**WORK TO COMPLETE:**
Return, from the data below, each line that contains the word "then".

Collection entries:
————

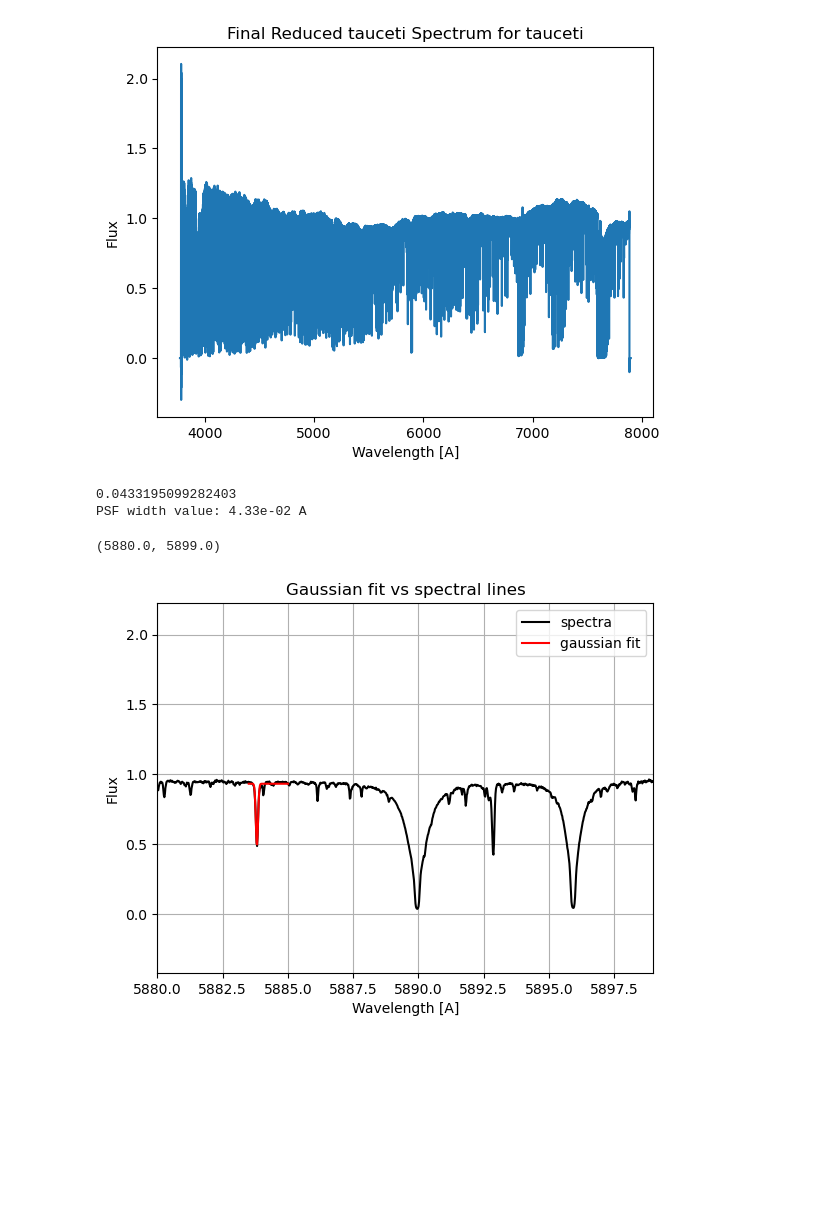
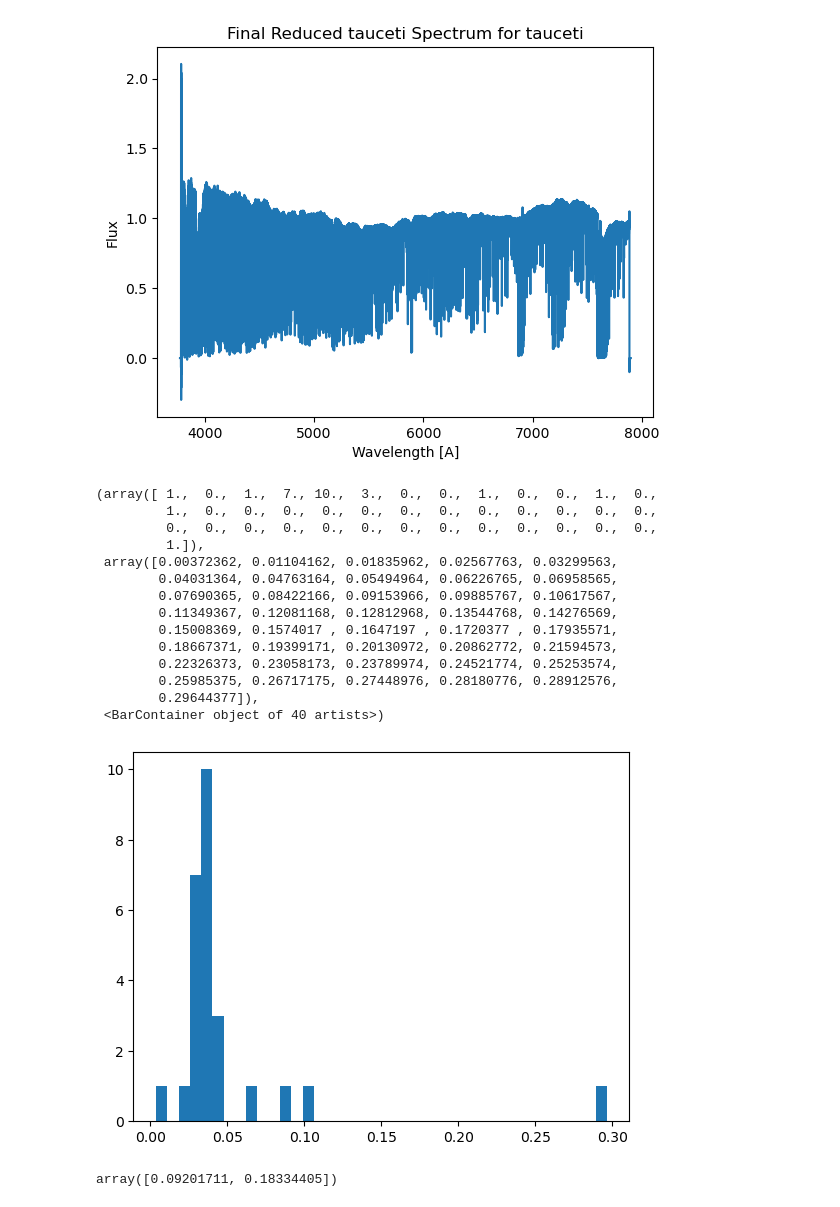
Before and after one commit to howardisaacson/Intro-2-Spectra, a Jupyter notebook: analysis/ESPRESSO/Spectral Lines of Tau Ceti.ipynb, the cells around one changed output. Cells and saved outputs as stored; diff of their text form; code cells hidden in the pictures; blank space fills up the shorter version.

Commit message:
histogram test

```diff
--- a/analysis/ESPRESSO/Spectral Lines of Tau Ceti.ipynb
+++ b/analysis/ESPRESSO/Spectral Lines of Tau Ceti.ipynb
@@ -494,10 +516,10 @@ def getpsf(leftx,rightx,amplitude, offset, maxfev):
-# %%
-#Na D wavelength range
-getpsf(5883.5,5885,-0.5, 1, 10000)
-plt.xlim(5880,5899)
-#psf width seems to be order to 10^-2
-# %% [output]
-0.0433195099282403
-PSF width value: 4.33e-02 A
-(5880.0, 5899.0)
-[figure, removed]
+# %%
+def datacutoff(leftx,rightx, wavelength, flux):
+    #find the indices for desired wavelength range
+    index0 = np.argwhere(wavelength >= leftx)[0][0]
+    index1 = np.argwhere(wavelength <=rightx)[-1][0]
+    #defining the new wavelength/flux range
+    cutwave = wavelength[index0:index1]
+    cutflux = flux[index0:index1]
+
+    return cutwave, cutflux
@@ -504 +605,35 @@ PSF width value: 4.33e-02 A
+# %%
+#make wavelength to pixels by this equation: find delta lambda then use some wavelength we know then divide it by delta lambda and it should give pixel number
+# find_dips(4841 ,4880)
+
+
+plt.hist(find_dips(4841 ,4880), bins = 40)
+# find_dips(4860,4865)
+# plt.hist(find_dips(4841 ,4865), bins = 40, color ='y')
+# plt.hist(find_dips(4865 ,4880), bins = 100, color ='r')
+# find_dips(4841 ,4880)
+# find_dips(4860 ,4865)
+plt.hist(find_dips(4841 ,4880), bins = 40)
+# %% [output]
+(array([ 1.,  0.,  1.,  7., 10.,  3.,  0.,  0.,  1.,  0.,  0.,  1.,  0.,
+         1.,  0.,  0.,  0.,  0.,  0.,  0.,  0.,  0.,  0.,  0.,  0.,  0.,
+         0.,  0.,  0.,  0.,  0.,  0.,  0.,  0.,  0.,  0.,  0.,  0.,  0.,
+         1.]),
+ array([0.00372362, 0.01104162, 0.01835962, 0.02567763, 0.03299563,
+        0.04031364, 0.04763164, 0.05494964, 0.06226765, 0.06958565,
+        0.07690365, 0.08422166, 0.09153966, 0.09885767, 0.10617567,
+        0.11349367, 0.12081168, 0.12812968, 0.13544768, 0.14276569,
+        0.15008369, 0.1574017 , 0.1647197 , 0.1720377 , 0.17935571,
+        0.18667371, 0.19399171, 0.20130972, 0.20862772, 0.21594573,
+        0.22326373, 0.23058173, 0.23789974, 0.24521774, 0.25253574,
+        0.25985375, 0.26717175, 0.27448976, 0.28180776, 0.28912576,
+        0.29644377]),
+ <BarContainer object of 40 artists>)
+[figure, added]
+# %%
+#if the curve is too broad (fraunhofer lines) then make the code say it's too broad and skips that and continues to work w the rest
+element = 'H-β'
+find_dips(5167 ,5168)
+# %% [output]
+array([0.09201711, 0.18334405])
 # %%
```
Also changed, not shown: parts of 7 cells of this notebook.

————

**RESULT OF THE EXERCISE:**
+#make wavelength to pixels by this equation: find delta lambda then use some wavelength we know then divide it by delta lambda and it should give pixel number
+#if the curve is too broad (fraunhofer lines) then make the code say it's too broad and skips that and continues to work w the rest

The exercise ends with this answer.